When I posted the picture I didn't think for a second there would be blowback. I woke up to calls from my family and the Miss Iraq Organization going insane. The death threats I got online were so scary. The director of the Miss Iraq Organization called me and said they're getting heat from the ministry. He said I have to take the picture down or they will strip me of my title.

Yesterday, Miss Iraq, Sarah Idan, posted another selfie with Miss Israel, during a visit to Jerusalem.

In an interview, she said that:

I don't think Iraq and Israel are enemies; I think maybe the governments are enemies with each other. There's a lot of Iraqi people that don't have a problem with Israelis.

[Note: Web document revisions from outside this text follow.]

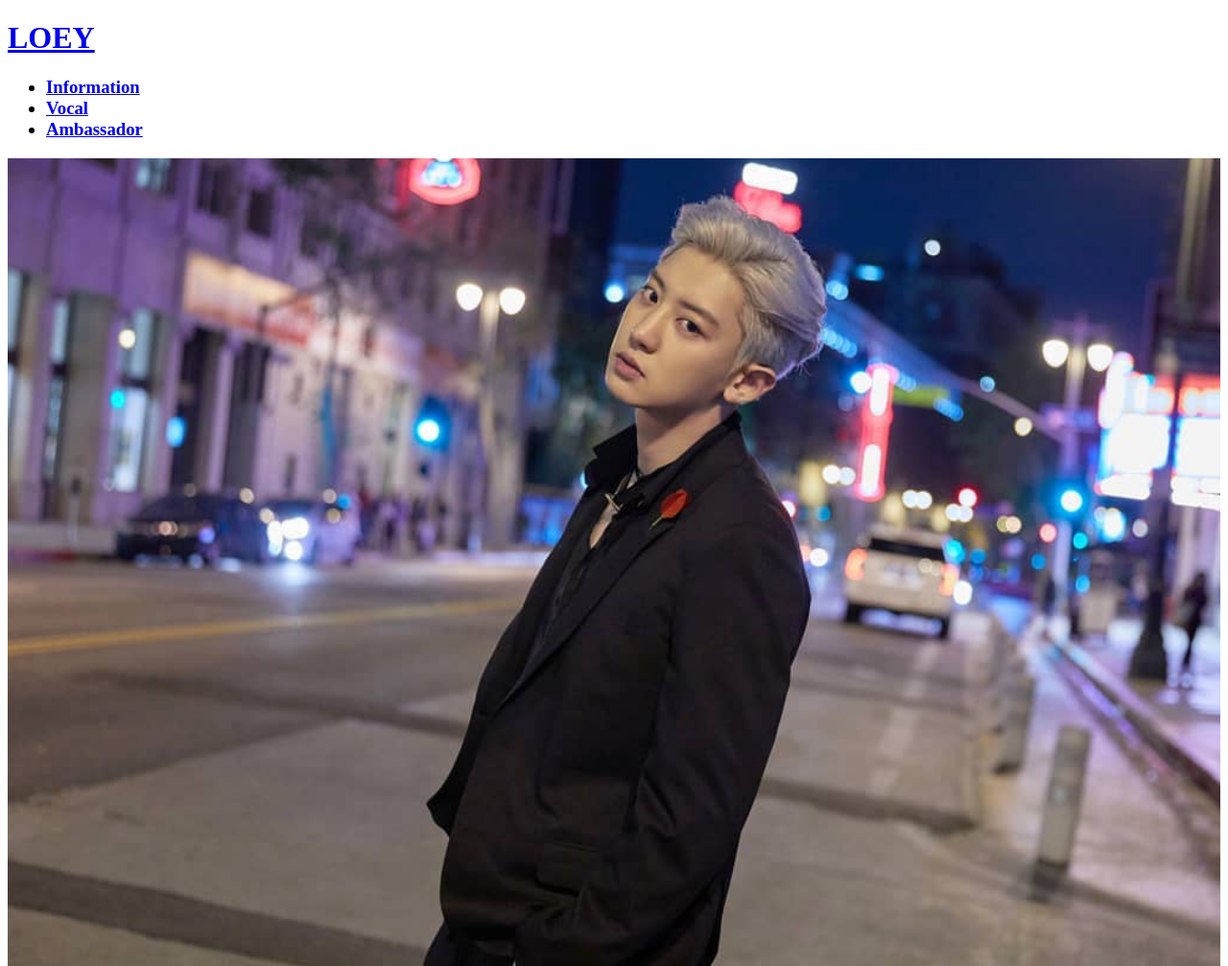
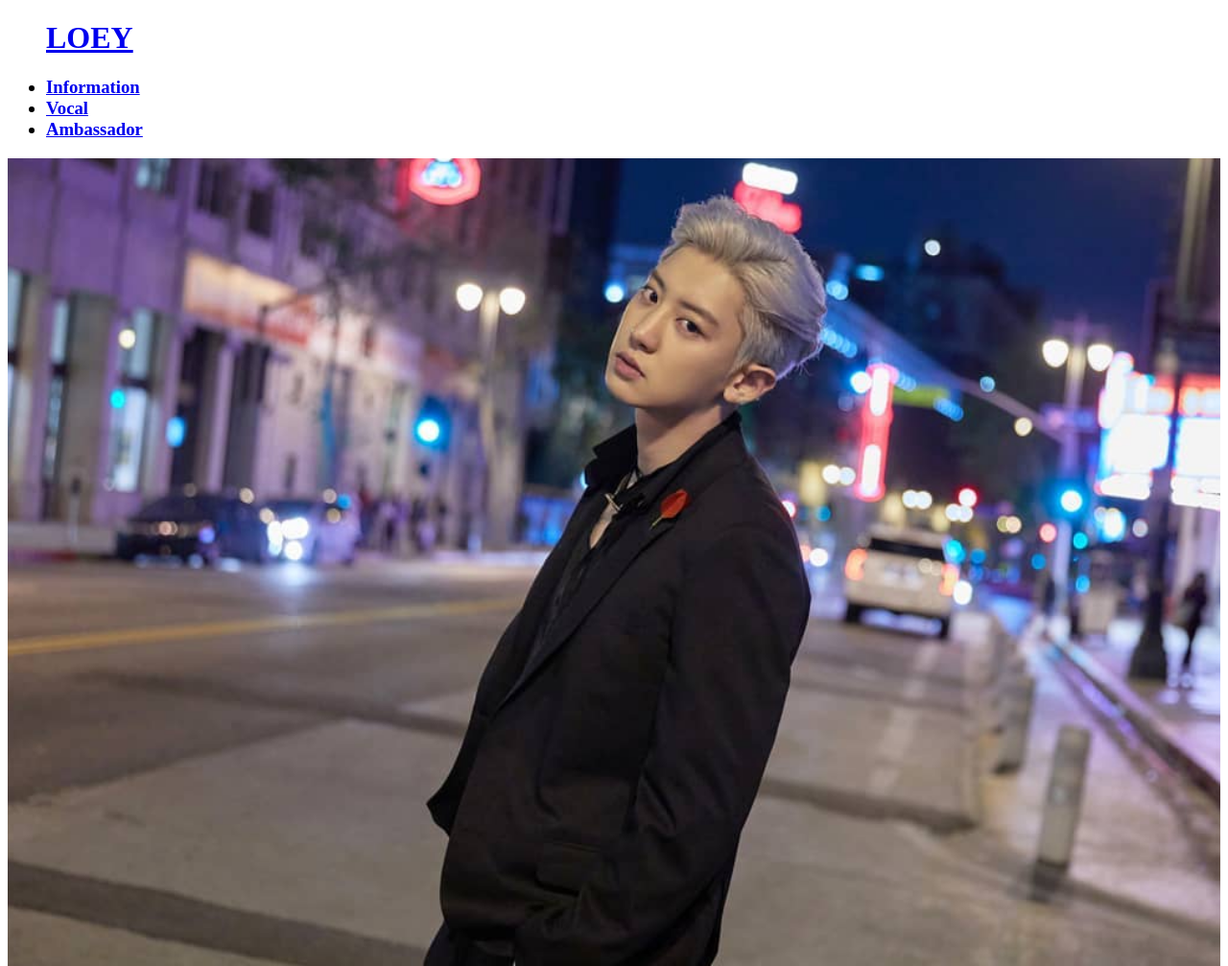
Before and after one commit to yeramssi/first-LOEY, a plain HTML site: page 1.html in a window 1280 px wide. Shown: the top 1007 px of the page at 96% size. Drawn offline with Linux system fonts and the light colour scheme.

Commit message:
Add files via upload

```diff
--- a/1.html
+++ b/1.html
@@ -5,7 +5,7 @@
 <meta charset="utf-8">
 </head>
 <body>
-<h1><a href="index.html">LOEY</h1>
+<h1 style="margin-left:40px;"><a href="index.html">LOEY</h1>
   <h3><ul>
     <li><a href="1.html">Information</li>
     <li><a href="2.html">Vocal</li>
```
Also changed, not shown: 2.html (+1 -1 lines), 3.html (+1 -1 lines), index.html (+1 -1 lines).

This is, of course, quite an understatement: Iraq, home to roughly 15,000 Palestinians, refuses to acknowledge Israel as a legitimate country, as it is technically at war with Israel. The adages says that a picture is worth a thousand words. What are we to do when many of those words are hateful or deadly? And how can we find the goodness in such bad situations?